_Task statement_
Narrow the data below down to the lines containing "errors".

------------------------------------------------------------

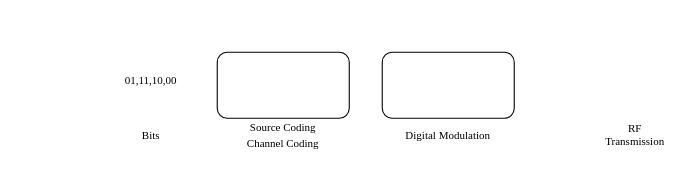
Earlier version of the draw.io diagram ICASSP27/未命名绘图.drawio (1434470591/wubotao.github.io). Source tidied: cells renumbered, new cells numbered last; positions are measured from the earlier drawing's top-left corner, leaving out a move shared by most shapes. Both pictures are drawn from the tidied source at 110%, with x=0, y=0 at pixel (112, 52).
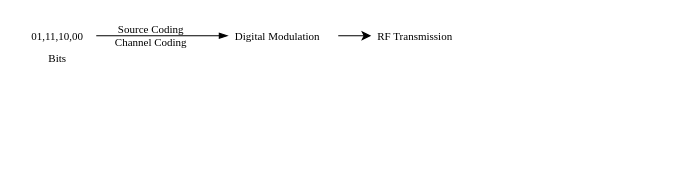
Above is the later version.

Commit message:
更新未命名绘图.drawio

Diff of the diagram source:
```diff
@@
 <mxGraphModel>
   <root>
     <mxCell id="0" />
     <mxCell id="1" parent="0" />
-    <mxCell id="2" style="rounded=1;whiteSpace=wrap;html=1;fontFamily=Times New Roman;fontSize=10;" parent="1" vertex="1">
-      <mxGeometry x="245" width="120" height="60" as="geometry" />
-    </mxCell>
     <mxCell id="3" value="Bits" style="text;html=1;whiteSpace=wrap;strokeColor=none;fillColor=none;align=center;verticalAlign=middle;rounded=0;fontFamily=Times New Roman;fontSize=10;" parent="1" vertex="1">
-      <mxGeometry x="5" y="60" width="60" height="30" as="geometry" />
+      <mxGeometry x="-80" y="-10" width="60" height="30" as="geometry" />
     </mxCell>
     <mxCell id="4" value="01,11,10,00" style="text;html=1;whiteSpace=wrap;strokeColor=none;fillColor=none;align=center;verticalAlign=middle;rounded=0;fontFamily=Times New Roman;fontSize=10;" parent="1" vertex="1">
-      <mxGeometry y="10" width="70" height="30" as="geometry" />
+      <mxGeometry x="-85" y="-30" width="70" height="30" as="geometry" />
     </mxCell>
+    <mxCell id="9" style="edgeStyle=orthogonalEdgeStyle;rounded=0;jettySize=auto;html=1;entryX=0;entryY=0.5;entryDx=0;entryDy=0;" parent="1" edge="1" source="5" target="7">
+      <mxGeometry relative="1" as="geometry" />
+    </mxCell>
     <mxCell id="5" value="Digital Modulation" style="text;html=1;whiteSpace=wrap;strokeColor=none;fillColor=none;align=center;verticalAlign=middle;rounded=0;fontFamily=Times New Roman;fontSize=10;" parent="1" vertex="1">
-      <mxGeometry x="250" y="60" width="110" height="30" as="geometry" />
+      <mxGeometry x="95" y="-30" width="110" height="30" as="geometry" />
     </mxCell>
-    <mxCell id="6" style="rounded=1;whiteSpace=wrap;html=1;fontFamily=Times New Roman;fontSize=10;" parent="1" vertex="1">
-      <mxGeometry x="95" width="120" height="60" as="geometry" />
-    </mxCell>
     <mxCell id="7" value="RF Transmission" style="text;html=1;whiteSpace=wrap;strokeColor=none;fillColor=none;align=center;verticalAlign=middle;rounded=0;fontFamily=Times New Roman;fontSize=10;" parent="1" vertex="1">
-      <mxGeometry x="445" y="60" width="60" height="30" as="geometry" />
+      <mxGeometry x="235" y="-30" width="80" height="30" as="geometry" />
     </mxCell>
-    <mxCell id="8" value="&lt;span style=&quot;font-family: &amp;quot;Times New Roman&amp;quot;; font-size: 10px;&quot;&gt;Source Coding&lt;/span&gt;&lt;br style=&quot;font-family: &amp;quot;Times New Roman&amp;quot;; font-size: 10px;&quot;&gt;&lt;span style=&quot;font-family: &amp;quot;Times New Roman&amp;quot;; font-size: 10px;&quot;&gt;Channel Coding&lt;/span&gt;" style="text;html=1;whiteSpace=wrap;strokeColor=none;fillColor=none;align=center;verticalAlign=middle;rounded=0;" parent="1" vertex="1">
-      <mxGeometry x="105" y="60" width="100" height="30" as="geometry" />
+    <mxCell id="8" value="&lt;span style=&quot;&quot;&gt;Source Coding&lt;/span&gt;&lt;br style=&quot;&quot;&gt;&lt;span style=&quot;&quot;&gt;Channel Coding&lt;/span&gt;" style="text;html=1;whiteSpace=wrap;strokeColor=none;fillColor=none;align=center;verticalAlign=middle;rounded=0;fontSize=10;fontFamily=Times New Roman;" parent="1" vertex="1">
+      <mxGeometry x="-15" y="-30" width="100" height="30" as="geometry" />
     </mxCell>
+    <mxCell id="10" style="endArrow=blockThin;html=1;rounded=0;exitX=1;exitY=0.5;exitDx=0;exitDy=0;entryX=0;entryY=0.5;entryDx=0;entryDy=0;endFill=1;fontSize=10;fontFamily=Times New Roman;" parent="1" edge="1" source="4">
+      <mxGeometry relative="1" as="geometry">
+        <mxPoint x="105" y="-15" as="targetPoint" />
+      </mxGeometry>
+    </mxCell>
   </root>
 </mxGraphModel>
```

------------------------------------------------------------

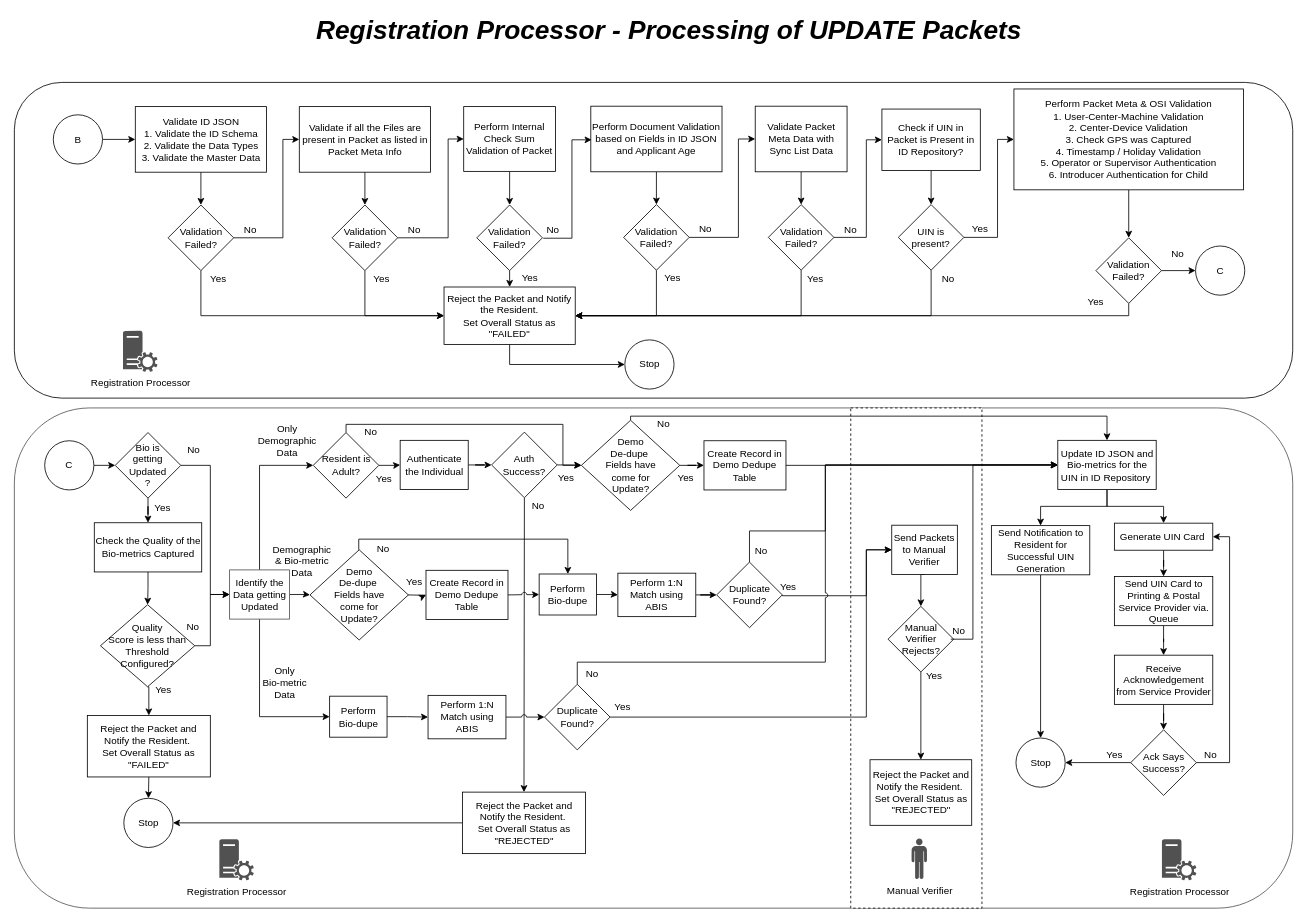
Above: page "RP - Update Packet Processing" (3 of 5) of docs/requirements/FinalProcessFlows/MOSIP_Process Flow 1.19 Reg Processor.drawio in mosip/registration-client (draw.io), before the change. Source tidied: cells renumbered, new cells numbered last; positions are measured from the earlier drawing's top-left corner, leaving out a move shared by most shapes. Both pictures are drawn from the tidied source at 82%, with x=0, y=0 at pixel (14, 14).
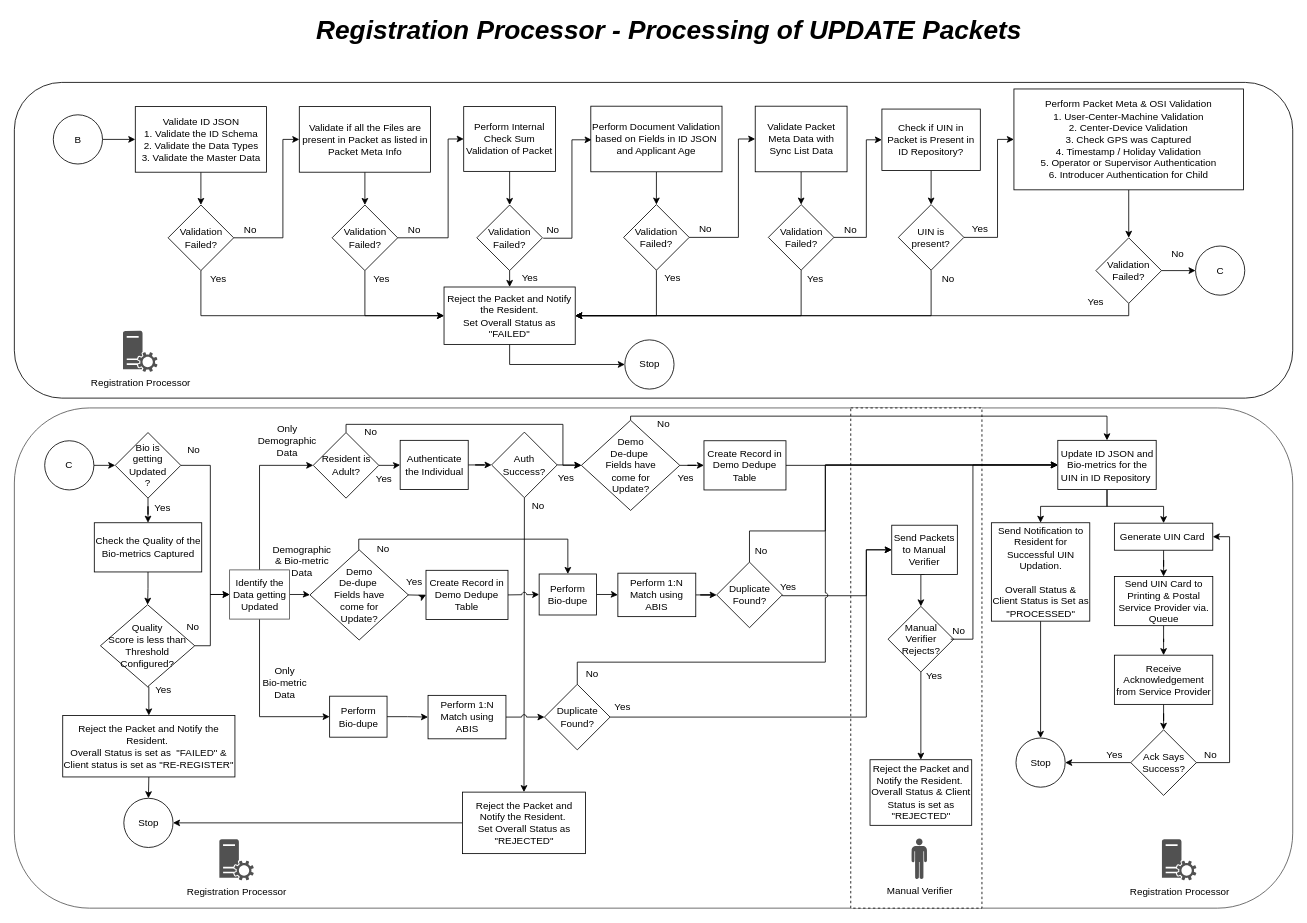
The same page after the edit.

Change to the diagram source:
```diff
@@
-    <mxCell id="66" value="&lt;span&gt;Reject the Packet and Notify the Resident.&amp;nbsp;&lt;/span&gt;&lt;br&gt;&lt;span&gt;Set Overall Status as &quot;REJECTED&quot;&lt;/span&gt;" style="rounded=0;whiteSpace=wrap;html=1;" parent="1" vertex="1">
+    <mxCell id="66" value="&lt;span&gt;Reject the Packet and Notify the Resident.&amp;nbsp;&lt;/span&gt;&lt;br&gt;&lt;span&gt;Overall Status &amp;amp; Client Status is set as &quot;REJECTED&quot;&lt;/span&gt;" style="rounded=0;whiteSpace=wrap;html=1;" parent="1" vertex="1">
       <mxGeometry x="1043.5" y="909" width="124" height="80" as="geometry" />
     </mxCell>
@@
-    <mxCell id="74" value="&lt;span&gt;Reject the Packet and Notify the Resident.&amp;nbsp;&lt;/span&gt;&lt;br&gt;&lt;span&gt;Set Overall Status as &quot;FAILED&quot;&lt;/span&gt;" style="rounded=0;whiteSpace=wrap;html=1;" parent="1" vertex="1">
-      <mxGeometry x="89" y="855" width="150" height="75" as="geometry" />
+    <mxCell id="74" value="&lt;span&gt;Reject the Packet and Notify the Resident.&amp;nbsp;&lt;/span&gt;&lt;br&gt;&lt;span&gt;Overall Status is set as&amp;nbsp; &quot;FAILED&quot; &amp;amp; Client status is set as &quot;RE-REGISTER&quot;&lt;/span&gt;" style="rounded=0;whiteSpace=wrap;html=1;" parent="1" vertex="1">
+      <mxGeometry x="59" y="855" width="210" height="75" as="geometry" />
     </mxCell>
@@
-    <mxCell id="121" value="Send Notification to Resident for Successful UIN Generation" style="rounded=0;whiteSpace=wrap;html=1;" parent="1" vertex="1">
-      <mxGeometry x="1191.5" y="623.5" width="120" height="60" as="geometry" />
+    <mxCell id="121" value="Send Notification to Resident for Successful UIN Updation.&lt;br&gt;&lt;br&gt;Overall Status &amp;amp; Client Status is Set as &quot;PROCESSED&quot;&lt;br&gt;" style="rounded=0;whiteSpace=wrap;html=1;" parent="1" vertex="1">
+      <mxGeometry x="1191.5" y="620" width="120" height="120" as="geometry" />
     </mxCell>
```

------------------------------------------------------------

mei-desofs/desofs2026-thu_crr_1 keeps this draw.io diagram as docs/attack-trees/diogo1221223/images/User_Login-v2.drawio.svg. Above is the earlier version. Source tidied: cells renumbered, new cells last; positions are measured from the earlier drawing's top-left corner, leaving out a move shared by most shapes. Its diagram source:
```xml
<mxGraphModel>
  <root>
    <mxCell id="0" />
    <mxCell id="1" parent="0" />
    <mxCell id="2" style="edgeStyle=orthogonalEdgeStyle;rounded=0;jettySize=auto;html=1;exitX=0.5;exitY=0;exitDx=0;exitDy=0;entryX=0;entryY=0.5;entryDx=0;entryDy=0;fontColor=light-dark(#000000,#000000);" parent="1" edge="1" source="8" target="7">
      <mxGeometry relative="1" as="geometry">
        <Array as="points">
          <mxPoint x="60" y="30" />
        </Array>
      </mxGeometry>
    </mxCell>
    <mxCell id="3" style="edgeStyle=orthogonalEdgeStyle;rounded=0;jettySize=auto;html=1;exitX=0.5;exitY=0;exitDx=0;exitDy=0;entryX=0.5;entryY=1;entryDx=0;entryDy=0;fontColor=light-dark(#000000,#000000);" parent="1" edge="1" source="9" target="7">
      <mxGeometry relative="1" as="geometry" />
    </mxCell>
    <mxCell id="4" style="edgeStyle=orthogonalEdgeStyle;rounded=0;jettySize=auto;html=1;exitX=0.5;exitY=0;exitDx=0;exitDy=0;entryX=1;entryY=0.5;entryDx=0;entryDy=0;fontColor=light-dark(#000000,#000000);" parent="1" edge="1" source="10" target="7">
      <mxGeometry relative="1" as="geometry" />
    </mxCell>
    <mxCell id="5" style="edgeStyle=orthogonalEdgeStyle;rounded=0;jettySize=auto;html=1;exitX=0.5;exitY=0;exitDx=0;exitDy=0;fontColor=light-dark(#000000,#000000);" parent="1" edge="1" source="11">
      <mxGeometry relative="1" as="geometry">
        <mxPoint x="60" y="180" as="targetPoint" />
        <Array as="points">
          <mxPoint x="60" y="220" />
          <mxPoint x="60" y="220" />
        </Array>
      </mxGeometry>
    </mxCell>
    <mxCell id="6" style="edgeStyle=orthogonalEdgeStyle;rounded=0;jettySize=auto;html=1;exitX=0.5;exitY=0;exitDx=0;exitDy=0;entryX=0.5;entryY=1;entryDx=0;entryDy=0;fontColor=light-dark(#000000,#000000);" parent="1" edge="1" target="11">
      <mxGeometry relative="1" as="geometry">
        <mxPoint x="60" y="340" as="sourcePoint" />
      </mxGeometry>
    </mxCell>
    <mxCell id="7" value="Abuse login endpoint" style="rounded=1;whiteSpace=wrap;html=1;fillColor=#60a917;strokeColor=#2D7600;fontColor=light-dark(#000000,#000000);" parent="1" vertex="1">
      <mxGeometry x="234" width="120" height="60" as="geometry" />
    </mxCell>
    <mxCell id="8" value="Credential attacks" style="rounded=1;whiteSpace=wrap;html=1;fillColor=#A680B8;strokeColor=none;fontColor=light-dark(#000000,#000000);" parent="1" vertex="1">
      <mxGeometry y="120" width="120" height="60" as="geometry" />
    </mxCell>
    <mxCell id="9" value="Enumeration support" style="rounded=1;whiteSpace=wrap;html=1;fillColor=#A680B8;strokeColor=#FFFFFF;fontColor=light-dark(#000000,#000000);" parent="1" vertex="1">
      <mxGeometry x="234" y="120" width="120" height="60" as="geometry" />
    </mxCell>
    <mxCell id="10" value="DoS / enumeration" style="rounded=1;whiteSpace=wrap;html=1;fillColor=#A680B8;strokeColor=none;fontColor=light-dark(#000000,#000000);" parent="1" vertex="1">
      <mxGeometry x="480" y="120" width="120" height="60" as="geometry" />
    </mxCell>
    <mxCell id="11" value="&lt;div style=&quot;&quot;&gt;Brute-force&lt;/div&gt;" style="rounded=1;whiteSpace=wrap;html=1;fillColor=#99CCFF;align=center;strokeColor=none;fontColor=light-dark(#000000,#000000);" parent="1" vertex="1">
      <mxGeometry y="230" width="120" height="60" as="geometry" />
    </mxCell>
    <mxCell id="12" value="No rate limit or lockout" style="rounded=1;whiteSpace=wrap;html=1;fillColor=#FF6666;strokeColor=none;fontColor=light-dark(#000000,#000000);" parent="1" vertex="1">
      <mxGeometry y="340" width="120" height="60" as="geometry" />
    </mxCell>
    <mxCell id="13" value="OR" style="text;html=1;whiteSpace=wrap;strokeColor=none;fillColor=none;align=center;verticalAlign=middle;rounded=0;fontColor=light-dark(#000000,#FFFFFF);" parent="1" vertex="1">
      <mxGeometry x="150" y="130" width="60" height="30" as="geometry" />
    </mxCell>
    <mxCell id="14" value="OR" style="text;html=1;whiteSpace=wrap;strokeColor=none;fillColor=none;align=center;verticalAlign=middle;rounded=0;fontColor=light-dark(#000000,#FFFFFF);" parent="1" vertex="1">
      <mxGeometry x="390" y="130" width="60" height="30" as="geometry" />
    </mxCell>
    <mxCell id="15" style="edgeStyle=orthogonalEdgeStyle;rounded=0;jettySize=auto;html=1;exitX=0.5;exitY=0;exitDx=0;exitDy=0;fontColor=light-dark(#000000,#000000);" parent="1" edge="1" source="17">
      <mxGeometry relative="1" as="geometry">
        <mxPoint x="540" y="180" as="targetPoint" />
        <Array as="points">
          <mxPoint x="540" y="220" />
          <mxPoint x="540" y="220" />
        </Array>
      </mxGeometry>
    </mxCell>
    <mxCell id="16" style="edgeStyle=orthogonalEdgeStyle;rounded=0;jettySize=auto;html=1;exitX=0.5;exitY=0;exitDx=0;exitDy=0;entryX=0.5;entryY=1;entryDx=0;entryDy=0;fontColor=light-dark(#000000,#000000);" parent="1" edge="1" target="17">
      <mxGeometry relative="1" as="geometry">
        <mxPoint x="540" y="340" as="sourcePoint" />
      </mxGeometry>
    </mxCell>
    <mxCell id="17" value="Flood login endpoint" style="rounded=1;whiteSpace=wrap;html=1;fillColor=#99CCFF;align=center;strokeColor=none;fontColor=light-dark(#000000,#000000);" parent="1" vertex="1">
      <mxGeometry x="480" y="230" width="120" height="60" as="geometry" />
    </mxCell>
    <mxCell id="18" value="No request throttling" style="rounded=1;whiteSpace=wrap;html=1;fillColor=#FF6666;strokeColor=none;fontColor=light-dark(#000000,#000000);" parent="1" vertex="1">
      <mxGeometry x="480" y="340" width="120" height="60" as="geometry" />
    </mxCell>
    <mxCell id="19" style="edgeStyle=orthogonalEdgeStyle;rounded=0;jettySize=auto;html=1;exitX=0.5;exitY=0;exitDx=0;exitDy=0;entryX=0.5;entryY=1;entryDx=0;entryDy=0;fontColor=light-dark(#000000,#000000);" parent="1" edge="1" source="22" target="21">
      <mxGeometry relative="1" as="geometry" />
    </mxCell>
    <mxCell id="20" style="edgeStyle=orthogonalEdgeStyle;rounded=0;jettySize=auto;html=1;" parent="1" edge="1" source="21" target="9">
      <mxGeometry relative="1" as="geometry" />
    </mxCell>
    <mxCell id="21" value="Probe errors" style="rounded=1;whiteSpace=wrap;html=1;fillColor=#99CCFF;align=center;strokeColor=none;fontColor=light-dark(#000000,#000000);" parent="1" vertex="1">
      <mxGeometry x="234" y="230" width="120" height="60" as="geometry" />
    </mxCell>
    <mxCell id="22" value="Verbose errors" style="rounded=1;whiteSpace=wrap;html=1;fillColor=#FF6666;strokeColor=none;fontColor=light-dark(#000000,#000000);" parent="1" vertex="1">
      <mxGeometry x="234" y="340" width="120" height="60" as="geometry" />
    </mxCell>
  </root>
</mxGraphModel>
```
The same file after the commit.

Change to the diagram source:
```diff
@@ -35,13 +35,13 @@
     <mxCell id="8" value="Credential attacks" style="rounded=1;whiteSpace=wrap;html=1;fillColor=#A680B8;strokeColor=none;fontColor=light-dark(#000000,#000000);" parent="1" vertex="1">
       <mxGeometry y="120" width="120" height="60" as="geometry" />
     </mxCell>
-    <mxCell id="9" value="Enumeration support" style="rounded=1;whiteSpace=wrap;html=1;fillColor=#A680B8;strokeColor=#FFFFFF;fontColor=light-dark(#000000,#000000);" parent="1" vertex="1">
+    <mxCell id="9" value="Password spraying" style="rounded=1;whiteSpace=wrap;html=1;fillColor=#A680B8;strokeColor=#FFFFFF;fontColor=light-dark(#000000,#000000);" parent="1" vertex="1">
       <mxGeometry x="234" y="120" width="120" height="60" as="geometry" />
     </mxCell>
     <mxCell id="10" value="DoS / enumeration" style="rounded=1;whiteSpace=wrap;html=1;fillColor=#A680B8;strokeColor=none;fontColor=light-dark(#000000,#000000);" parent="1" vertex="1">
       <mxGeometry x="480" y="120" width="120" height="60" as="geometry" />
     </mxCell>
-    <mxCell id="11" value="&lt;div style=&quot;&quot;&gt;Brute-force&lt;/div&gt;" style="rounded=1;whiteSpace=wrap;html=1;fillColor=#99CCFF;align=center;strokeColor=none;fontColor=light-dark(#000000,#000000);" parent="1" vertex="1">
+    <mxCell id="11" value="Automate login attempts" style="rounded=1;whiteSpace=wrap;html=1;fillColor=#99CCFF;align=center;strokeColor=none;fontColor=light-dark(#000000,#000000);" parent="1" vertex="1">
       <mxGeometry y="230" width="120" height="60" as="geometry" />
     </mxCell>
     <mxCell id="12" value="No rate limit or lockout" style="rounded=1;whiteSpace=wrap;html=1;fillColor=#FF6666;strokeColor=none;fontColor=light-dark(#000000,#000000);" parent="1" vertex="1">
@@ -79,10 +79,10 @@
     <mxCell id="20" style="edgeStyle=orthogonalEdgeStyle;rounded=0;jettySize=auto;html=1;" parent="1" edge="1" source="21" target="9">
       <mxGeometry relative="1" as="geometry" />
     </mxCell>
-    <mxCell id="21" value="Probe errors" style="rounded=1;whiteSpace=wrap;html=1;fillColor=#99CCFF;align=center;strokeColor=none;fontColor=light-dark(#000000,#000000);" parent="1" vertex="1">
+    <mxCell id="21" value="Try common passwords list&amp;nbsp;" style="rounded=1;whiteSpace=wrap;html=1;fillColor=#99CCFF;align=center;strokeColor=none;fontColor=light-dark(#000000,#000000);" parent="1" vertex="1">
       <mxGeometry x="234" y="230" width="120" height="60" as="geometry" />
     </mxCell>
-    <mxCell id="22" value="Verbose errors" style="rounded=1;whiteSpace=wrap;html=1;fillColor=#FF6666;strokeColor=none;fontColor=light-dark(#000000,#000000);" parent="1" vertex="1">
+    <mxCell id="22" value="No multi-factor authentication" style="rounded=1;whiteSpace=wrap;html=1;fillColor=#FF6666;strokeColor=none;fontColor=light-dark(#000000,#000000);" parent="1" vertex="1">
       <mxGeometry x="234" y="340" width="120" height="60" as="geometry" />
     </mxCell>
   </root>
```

------------------------------------------------------------

_Task solution_
    <mxCell id="21" value="Probe errors" style="rounded=1;whiteSpace=wrap;html=1;fillColor=#99CCFF;align=center;strokeColor=none;fontColor=light-dark(#000000,#000000);" parent="1" vertex="1">
    <mxCell id="22" value="Verbose errors" style="rounded=1;whiteSpace=wrap;html=1;fillColor=#FF6666;strokeColor=none;fontColor=light-dark(#000000,#000000);" parent="1" vertex="1">
-    <mxCell id="21" value="Probe errors" style="rounded=1;whiteSpace=wrap;html=1;fillColor=#99CCFF;align=center;strokeColor=none;fontColor=light-dark(#000000,#000000);" parent="1" vertex="1">
-    <mxCell id="22" value="Verbose errors" style="rounded=1;whiteSpace=wrap;html=1;fillColor=#FF6666;strokeColor=none;fontColor=light-dark(#000000,#000000);" parent="1" vertex="1">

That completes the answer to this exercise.